It is common practice to generate light intensity values based on a 2×2 grid located in the center of a grow facility. This has been true for many years and remains true today when determining uniformity of a medium to large facility. The concept behind this approach, is that regardless of where you decide to measure uniformity in a facility, be it bay 3, bay 5, etc., the light levels and measurements captured will be very similar. This is obviously not true around the perimeter of any light plan due to the lack of additional lighting coming from beyond the walls. And since uniformity is highly dependent on the crossover of light from multiple sources, the smaller the grow facility, the more difficult it can become to achieve uniformity over the entire crop.
Best practice in determining uniformity, is to map out a grid at a specific distance from the bottom of the luminaire. At P.L. we use an 11 x 11 grid which provides a good indication of the highs and lows between mounted luminaires. Four corners of the grid are located directly below the 4 luminaires (2×2 grid) and measurement points are placed between the luminaries, to ensure a decent sample size is created. From these measurements, the highest and lowest values will determine the “Uniformity” of the light plan. The Calculation is: Min/Max = % uniformity. An alternate calculation sometimes used, is Min/Average, which is technically correct when speaking about uniformity, but can easily be used to skew the perception of how uniform the light level is over an area of the crop.
If the maximum intensity at a specific point in a measurement grid is 1164μmols and the minimum measurement is 700μmols, the uniformity that P.L. Light Systems will discuss is min/max = ~60%. However, if you were to calculate uniformity using min/avg the interpretation of the uniformity over that crop will be based on min/avg = ~80%, which paints a picture that the uniformity of light over the crop is not terrible, even though some areas over the crop will be experiencing very high light levels and others that will be receiving a light level closer to that which is desired. Whereas, if uniformity is calculated at approx. 60% through the more accurate min/max, you are left with a more realistic representation. For reference, a uniformity of 90% or more is generally recommended and 60% would not be ideal for most applications. It is therefore important to take time to evaluate and understand the light plan that has been provided, to ensure your crop is receiving the most uniform light possible based on the parameters of your plant growth facility.
So, when considering supplemental or sole source lighting, make sure to get a light intensity map as shown above, to help show expected variations in light intensity for your particular application. The lower the variation in intensity, the more uniform the light distribution. In general, a 10-20% variation is acceptable.
Do your homework! In the end you can have very good light uniformity with either HID or LED technology, but it will depend on the capabilities of your facility. Flexibility in mounting location and height, will greatly impact your lighting manufacturers’ ability to provide a good light plan that targets the desired light level—while also achieving excellent uniformity. Placement of luminaires is often thought of last when constructing or laying out a plant growth facility, but it is one of the most important components of a successful crop yield. Also be sure to educate yourself on how to interpret light plans and light intensity maps so you understand what your light uniformity will be.

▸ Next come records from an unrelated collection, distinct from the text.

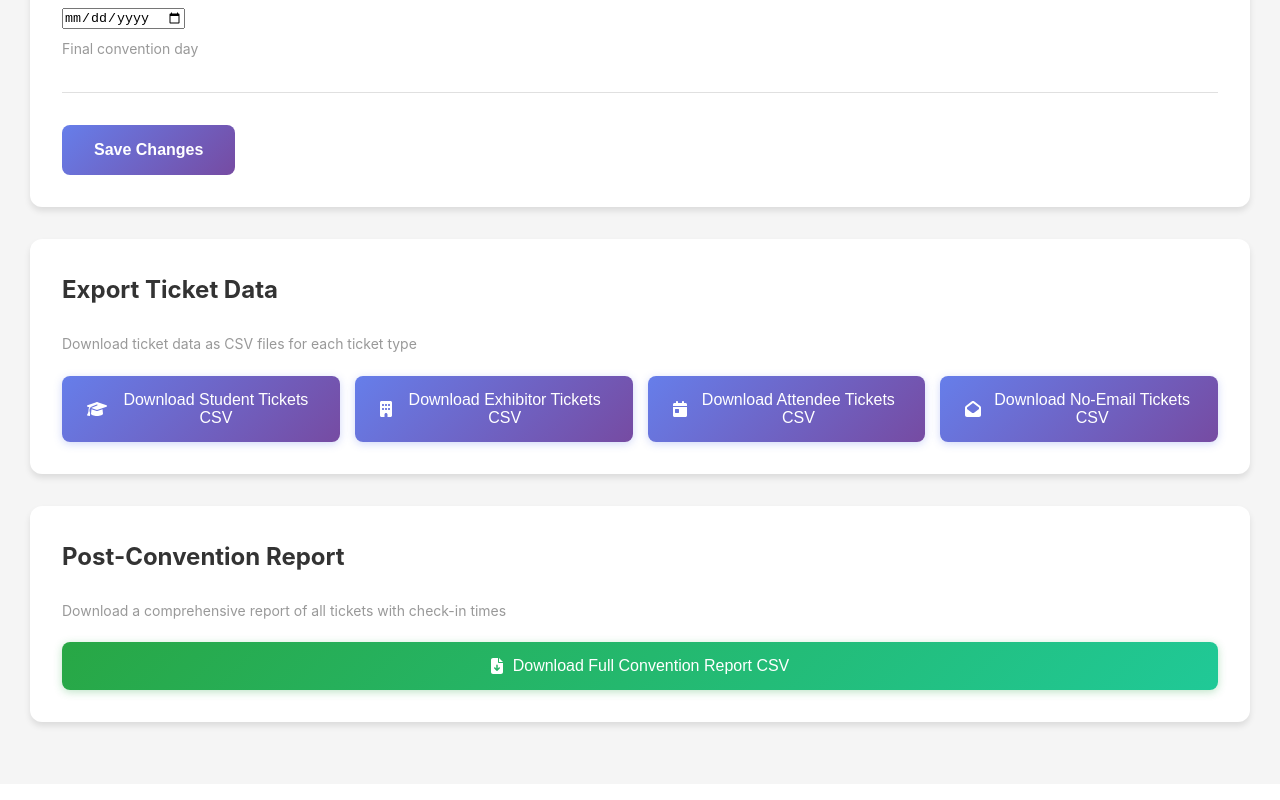
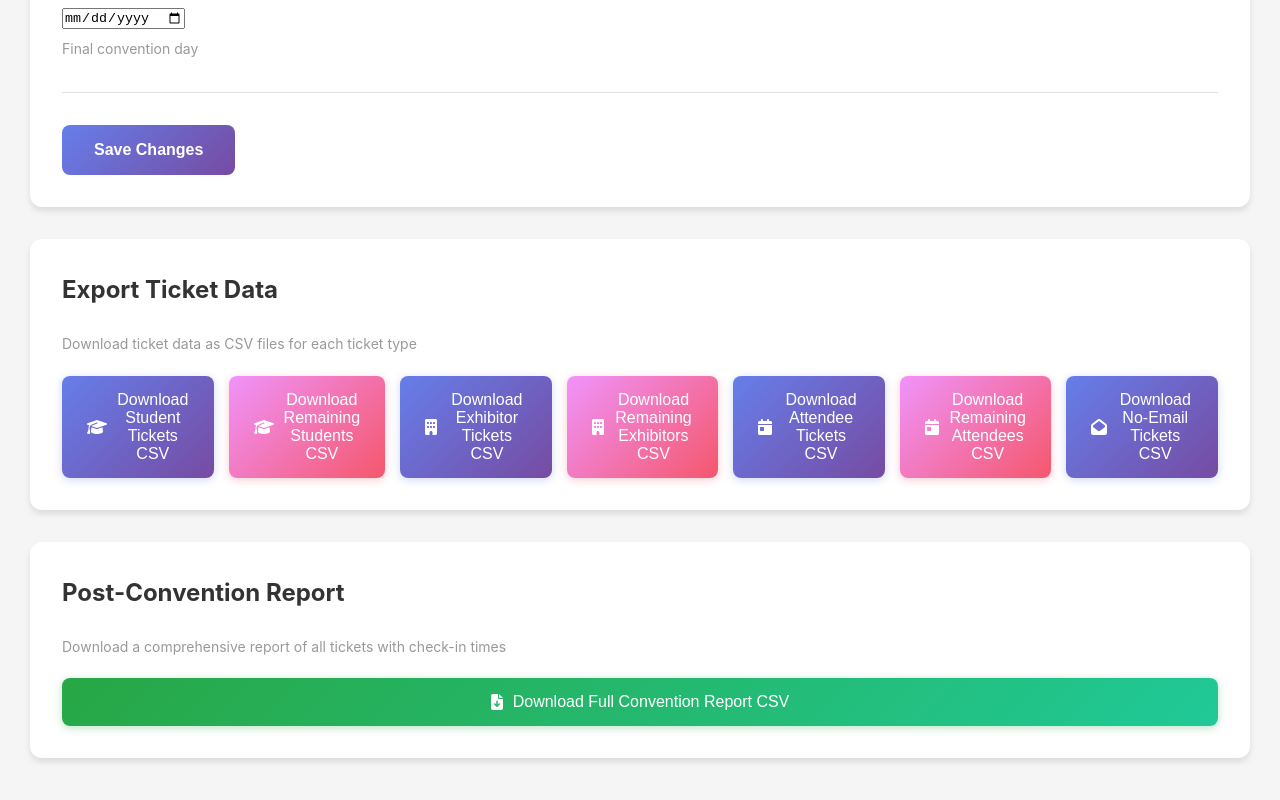
Before and after one commit to will-barnard/convention-ticket-manager, a Vue app in the folder frontend/: page /settings in a window 1280 px wide. Shown: the part 2244-3044 px from the top of the page. Built offline with nearby package versions, Linux system fonts and the light colour scheme; no server answers; sample sign-in values are in the browser's storage.

Commit message:
added remaining ticket csvs

```diff
--- a/frontend/src/views/Settings.vue
+++ b/frontend/src/views/Settings.vue
@@ -352,13 +352,25 @@
             <font-awesome-icon icon="graduation-cap" />
             Download Student Tickets CSV
           </button>
+          <button @click="downloadRemainingCSV('student')" class="btn-export btn-export-remaining">
+            <font-awesome-icon icon="graduation-cap" />
+            Download Remaining Students CSV
+          </button>
           <button @click="downloadCSV('exhibitor')" class="btn-export">
             <font-awesome-icon icon="building" />
             Download Exhibitor Tickets CSV
           </button>
+          <button @click="downloadRemainingCSV('exhibitor')" class="btn-export btn-export-remaining">
+            <font-awesome-icon icon="building" />
+            Download Remaining Exhibitors CSV
+          </button>
           <button @click="downloadCSV('attendee')" class="btn-export">
             <font-awesome-icon icon="calendar-day" />
             Download Attendee Tickets CSV
+          </button>
+          <button @click="downloadRemainingCSV('attendee')" class="btn-export btn-export-remaining">
+            <font-awesome-icon icon="calendar-day" />
+            Download Remaining Attendees CSV
           </button>
           <button @click="downloadNoEmailTickets" class="btn-export">
             <font-awesome-icon icon="envelope-open" />
@@ -733,6 +745,111 @@ export default {
         document.body.removeChild(link);
       } catch (error) {
         console.error('Error downloading CSV:', error);
+        alert('Failed to download CSV. Please try again.');
+      }
+    };
+
+    const downloadRemainingCSV = async (ticketType) => {
+      try {
+        const response = await axios.get('/api/tickets');
+        const allTickets = response.data.tickets || response.data;
+        const tickets = allTickets.filter(t => t.ticket_type === ticketType);
+
+        let remaining;
+        let csvContent = '';
+        const timestamp = new Date().toISOString().split('T')[0];
+
+        if (ticketType === 'attendee') {
+          // Group by order, keep orders where NO ticket has been scanned
+          const orderMap = new Map();
+          tickets.forEach(ticket => {
+            const key = ticket.shopify_order_id || `__single_${ticket.id}`;
+            if (!orderMap.has(key)) orderMap.set(key, []);
+            orderMap.get(key).push(ticket);
+          });
+
+          const remainingOrders = [];
+          orderMap.forEach((orderTickets) => {
+            if (!orderTickets.some(t => t.scans?.scanned)) {
+              remainingOrders.push(orderTickets);
+            }
+          });
+
+          if (remainingOrders.length === 0) {
+            alert('No remaining attendee orders to export.');
+            return;
+          }
+
+          csvContent = 'Name,Email,Order ID,Tickets,Status,Email Sent,Created\n';
+          remainingOrders.forEach(orderTickets => {
+            const first = orderTickets[0];
+            const name = `"${first.name}"`;
+            const email = first.email;
+            const orderId = first.shopify_order_id || '';
+            const subtypeCounts = new Map();
+            orderTickets.forEach(t => {
+              const label = formatAttendeeSubtype(t.ticket_subtype);
+              subtypeCounts.set(label, (subtypeCounts.get(label) || 0) + 1);
+            });
+            const ticketsSummary = Array.from(subtypeCounts.entries())
+              .map(([label, qty]) => `${label} x${qty}`).join('; ');
+            const statusPriority = { cancelled: 2, invalid: 1, valid: 0 };
+            const status = orderTickets.reduce((worst, t) => {
+              const s = t.status || 'valid';
+              return (statusPriority[s] ?? 0) > (statusPriority[worst] ?? 0) ? s : worst;
+            }, 'valid');
+            const emailSent = orderTickets.some(t => t.email_sent) ? 'Yes' : 'No';
+            const created = new Date(first.created_at).toLocaleDateString();
+            csvContent += `${name},${email},"${orderId}","${ticketsSummary}",${status},${emailSent},${created}\n`;
+          });
+        } else if (ticketType === 'student') {
+          remaining = tickets.filter(t => !t.is_used);
+          if (remaining.length === 0) {
+            alert('No remaining student tickets to export.');
+            return;
+          }
+          csvContent = 'Name,Email,Teacher,Status,Email Sent,Created\n';
+          remaining.forEach(ticket => {
+            const name = `"${ticket.name}"`;
+            const email = ticket.email;
+            const teacher = `"${ticket.teacher_name || ''}"`;
+            const status = ticket.status || 'valid';
+            const emailSent = ticket.email_sent ? 'Yes' : 'No';
+            const created = new Date(ticket.created_at).toLocaleDateString();
+            csvContent += `${name},${email},${teacher},${status},${emailSent},${created}\n`;
+          });
+        } else if (ticketType === 'exhibitor') {
+          remaining = tickets.filter(t => !t.is_used);
+          if (remaining.length === 0) {
+            alert('No remaining exhibitor tickets to export.');
+            return;
+          }
+          csvContent = 'Name,Email,Booth Range,Booths,Supplies,Status,Created\n';
+          remaining.forEach(ticket => {
+            const name = `"${ticket.name}"`;
+            const email = ticket.email;
+            const boothRange = ticket.booth_range ? `"${ticket.booth_range}"` : '""';
+            const booths = ticket.quantity || 1;
+            const supplies = ticket.supplies
+              ? `"${ticket.supplies.map(s => `${s.name} (${s.quantity})`).join('; ')}"`
+              : '""';
+            const status = ticket.status || 'valid';
+            const created = new Date(ticket.created_at).toLocaleDateString();
+            csvContent += `${name},${email},${boothRange},${booths},${supplies},${status},${created}\n`;
+          });
+        }
+
+        const blob = new Blob([csvContent], { type: 'text/csv;charset=utf-8;' });
+        const link = document.createElement('a');
+        const url = URL.createObjectURL(blob);
+        link.setAttribute('href', url);
+        link.setAttribute('download', `${ticketType}-remaining-${timestamp}.csv`);
+        link.style.visibility = 'hidden';
+        document.body.appendChild(link);
+        link.click();
+        document.body.removeChild(link);
+      } catch (error) {
+        console.error('Error downloading remaining CSV:', error);
         alert('Failed to download CSV. Please try again.');
       }
     };
@@ -1079,6 +1196,7 @@ export default {
       getLogoUrl,
       batchSendEmails,
       downloadCSV,
+      downloadRemainingCSV,
       downloadNoEmailTickets,
       downloadPostConventionReport,
       confirmResetDatabase,
@@ -1459,6 +1577,15 @@ export default {
   box-shadow: 0 4px 12px rgba(40, 167, 69, 0.4);
 }
 
+.btn-export-remaining {
+  background: linear-gradient(135deg, #f093fb 0%, #f5576c 100%);
+  box-shadow: 0 2px 8px rgba(245, 87, 108, 0.3);
+}
+
+.btn-export-remaining:hover {
+  box-shadow: 0 4px 12px rgba(245, 87, 108, 0.4);
+}
+
 @media (min-width: 768px) {
   .export-buttons {
     flex-direction: row;
```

Get started on your custom light plan today by contacting one of your local sales managers.